Earth’s moon and Mars have been the focus of most of the speculation about alien monuments and other traces of their activity. This is partly because they are very close neighbours and partly because they are much less hostile than worlds such as Venus (with its sulphuric acid rain and a surface temperature that would melt lead) or Jupiter (a giant ball of volatile gases, so massive that its core is composed of metallic hydrogen). Mars, especially, was clearly once more earth-like than it now is. However, these problems with more distant worlds have not prevented some authors from detecting all manner of artificial structures on them. Perhaps the first to be treated in this way were Phobos and Deimos, the tiny moons of Mars, whose unusually close (and therefore rapid) orbits around the planet coupled with their small size, led to speculations by none other than Carl Sagan, among others, that they might be artificial. Alas, when the first close-up photographs were obtained, they turned out to be cratered rocks resembling deformed potatoes. We now know, thanks to fly-bys of asteroids, that they are typical of the minor bodies of the solar system, particularly those whose orbits lie between those of Mars and Jupiter.

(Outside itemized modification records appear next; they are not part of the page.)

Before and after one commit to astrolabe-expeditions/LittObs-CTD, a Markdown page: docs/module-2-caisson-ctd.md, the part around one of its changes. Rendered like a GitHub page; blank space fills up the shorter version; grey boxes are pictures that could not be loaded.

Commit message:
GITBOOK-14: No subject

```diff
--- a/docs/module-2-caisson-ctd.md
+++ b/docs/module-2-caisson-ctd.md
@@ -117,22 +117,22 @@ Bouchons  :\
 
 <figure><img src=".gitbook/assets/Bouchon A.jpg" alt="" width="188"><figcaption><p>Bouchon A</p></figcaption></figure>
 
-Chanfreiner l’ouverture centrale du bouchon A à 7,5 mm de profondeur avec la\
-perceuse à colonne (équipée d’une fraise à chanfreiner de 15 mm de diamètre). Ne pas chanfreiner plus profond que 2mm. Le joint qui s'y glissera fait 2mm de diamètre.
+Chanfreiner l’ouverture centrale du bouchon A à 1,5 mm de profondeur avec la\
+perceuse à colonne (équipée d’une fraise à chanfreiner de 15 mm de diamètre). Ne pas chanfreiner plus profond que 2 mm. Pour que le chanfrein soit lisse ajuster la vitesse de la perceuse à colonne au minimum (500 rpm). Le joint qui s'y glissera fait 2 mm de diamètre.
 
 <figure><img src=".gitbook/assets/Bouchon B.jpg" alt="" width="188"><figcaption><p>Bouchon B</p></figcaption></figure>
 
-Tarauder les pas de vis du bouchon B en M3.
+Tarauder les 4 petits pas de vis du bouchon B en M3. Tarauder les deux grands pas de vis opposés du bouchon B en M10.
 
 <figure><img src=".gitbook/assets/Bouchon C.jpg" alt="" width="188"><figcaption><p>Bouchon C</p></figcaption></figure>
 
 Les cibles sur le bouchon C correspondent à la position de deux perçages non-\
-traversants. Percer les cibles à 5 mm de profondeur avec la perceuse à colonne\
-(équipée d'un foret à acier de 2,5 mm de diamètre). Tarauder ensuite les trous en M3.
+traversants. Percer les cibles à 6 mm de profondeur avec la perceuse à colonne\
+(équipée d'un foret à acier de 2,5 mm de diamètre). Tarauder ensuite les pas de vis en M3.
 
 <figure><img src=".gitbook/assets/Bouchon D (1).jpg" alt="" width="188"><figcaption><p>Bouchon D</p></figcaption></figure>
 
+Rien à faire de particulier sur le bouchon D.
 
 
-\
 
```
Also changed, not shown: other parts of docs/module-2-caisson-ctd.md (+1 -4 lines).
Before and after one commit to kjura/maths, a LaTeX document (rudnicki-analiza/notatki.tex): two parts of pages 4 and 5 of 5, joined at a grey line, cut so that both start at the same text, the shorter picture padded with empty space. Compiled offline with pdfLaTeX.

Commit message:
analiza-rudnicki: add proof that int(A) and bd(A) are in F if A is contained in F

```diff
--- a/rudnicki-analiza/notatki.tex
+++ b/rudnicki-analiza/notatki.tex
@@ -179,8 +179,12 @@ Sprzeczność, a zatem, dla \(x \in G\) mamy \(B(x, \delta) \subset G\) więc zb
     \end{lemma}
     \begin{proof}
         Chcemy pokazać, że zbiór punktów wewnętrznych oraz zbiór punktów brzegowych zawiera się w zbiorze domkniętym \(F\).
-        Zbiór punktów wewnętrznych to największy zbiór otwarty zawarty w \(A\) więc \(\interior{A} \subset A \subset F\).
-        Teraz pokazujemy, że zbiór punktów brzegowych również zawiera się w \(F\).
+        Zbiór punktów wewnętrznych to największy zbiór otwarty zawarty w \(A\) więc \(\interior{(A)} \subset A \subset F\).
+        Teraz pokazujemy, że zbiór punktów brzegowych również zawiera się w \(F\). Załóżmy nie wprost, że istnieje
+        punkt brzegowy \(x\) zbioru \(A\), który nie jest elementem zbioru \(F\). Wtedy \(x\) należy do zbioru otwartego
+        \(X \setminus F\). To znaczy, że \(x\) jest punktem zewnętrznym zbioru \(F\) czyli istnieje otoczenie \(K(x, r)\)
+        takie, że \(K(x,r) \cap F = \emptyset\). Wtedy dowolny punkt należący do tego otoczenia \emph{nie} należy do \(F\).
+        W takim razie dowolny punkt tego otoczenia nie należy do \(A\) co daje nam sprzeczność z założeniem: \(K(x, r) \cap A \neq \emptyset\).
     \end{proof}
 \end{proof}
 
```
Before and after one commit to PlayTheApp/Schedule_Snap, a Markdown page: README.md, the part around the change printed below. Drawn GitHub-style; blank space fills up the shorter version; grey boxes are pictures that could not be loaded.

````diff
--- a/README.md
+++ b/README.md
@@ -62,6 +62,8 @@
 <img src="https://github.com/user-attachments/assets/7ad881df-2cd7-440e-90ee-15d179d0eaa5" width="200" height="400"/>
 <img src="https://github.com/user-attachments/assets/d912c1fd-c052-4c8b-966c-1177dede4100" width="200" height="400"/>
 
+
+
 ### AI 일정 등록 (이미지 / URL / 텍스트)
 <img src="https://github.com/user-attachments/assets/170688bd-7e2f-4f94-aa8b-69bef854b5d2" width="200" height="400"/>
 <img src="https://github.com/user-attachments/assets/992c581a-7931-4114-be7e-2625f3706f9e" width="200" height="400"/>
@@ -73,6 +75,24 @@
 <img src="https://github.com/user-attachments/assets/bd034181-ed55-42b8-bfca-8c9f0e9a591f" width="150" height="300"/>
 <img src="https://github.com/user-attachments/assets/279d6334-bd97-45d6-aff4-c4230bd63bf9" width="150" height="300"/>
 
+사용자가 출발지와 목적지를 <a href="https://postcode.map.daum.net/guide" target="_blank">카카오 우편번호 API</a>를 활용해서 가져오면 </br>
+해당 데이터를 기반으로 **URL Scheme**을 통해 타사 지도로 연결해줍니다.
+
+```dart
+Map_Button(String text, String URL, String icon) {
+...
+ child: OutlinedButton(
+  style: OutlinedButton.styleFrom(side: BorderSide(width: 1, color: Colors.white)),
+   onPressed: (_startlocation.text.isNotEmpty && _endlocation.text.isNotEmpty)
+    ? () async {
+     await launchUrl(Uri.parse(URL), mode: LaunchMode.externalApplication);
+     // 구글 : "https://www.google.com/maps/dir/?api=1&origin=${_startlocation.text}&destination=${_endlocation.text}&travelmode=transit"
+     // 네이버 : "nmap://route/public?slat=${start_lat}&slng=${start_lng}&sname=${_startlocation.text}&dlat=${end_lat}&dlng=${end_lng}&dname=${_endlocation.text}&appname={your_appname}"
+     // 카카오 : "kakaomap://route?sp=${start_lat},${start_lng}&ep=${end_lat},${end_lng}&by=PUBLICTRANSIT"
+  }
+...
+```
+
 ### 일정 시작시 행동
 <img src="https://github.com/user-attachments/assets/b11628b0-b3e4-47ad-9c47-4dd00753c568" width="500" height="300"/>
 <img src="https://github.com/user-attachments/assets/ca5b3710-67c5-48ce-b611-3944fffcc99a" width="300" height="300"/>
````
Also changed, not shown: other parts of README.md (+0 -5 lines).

Perhaps the most bizarre of the claims concerns the various planetary satellites or moons, especially of the outer planets. Several of them (the Saturnian satellites Mimas, Rhea and Tethys are the most obvious) have one exceptionally large crater with a central peak. Our own moon has a similar feature, the Mare Orientale on the very eastern edge of the side that faces earth. David Childress has suggested that these features are similar to the umbilical scars resulting from the blowing of glass spheres. The implication is that these satellites are hollow and artificial, echoing the claims once made for the Martian moons Phobos and Deimos. These are not hypotheses that archaeologists are equipped to evaluate. The opinions of astro-geologists (who are qualified to assess these things) are that planetary satellites are of much the same age as the planets they orbit and that they display all the characteristics of the same sorts of formation processes as the planets. Large craters of this type are most economically explained as the result of ancient asteroid or meteor impacts.
2 Responses to Other moons and planets